The kernel of every operating system builds the bridge between the application and the actual processing on the hardware level.
A typical UNIX kernel is responsible for:
- CPU Program execution
- Memory Management
- Processes (Scheduling, Synchronization, Interprocess Communication)
- Signals (Exceptions, Interrupts)
- Filesystems (Virtual, Block)
- I/O Architecture (Devices, Files, Networking)
The two most common architectures for UNIX kernels are:
Monolithic kernel: Every kernel layer is integrated in into the whole kernel and therefore runs in kernel space. Every user application has to access the kernel through a high-level interface. Most UNIX(-like) kernel follow this approach.
Microkernel: Only the essential parts of the kernel run in kernel space. Applications are allowed to directly address different kernel layers (device drivers, filesystems, ..).
The linux kernel is a UNIX-like kernel initially created by Linus Torvalds in 1991 and now is maintained by developers around the world.
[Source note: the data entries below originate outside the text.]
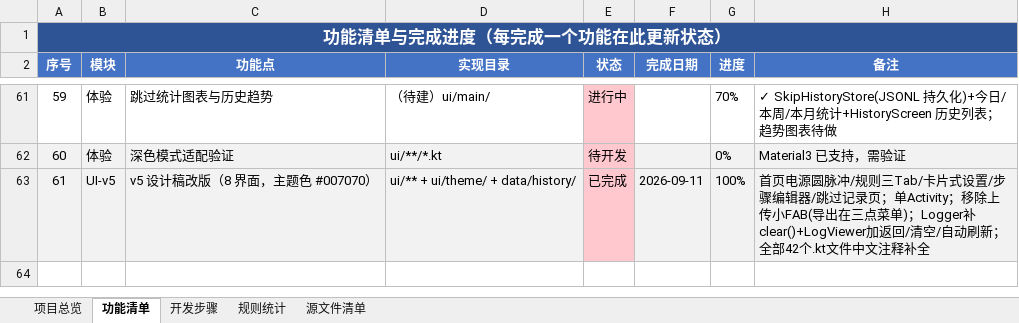
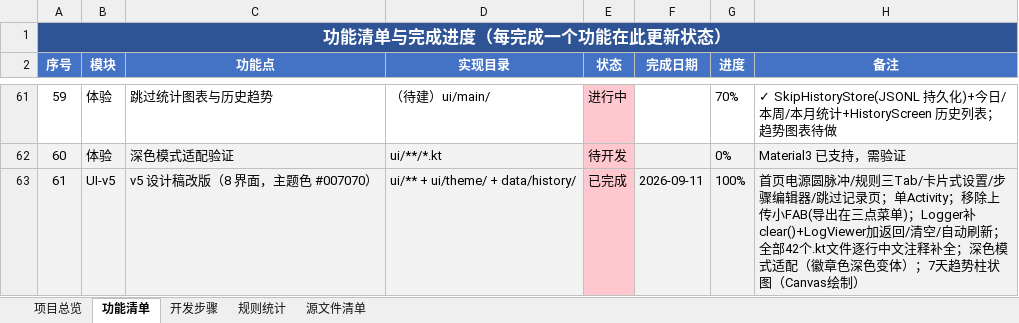
Before and after one commit to nillang/LTT_GKD, an Excel workbook: docs/LTT_GKD_项目进度跟踪_v3.xlsx, sheet 功能清单, drawn as a sheet; only a part is shown, gaps mark what is left out; values as stored, in another font and other column widths than the file's, no borders; the diff names each change by its address in the sheet, - before the commit and + after, or states it on an @@ line.

```diff
--- a/docs/LTT_GKD_项目进度跟踪_v3.xlsx (sheet 功能清单)
+++ b/docs/LTT_GKD_项目进度跟踪_v3.xlsx (sheet 功能清单)
-H63 (备注): …个.kt文件中文注释补全
+H63 (备注): …个.kt文件逐行中文注释补全；深色模式适配（徽章色深色变体）；7天趋势柱状图（Canvas绘制）
```
Also changed, not shown: sheet 开发步骤, 3 other files.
Linux kernel compilation
Linux kernel internals
- LDD = Linux Device Drivers: a book (on paper or free online) on Linux kernel internals
- LWN = Linux Weekly News: kernel evolutions explained
- LKML = the linux-kernel mailing list, a high-volume high-technicity discussion list (archives)
- LXR = the Linux cross-reference: a nice way to browse the kernel source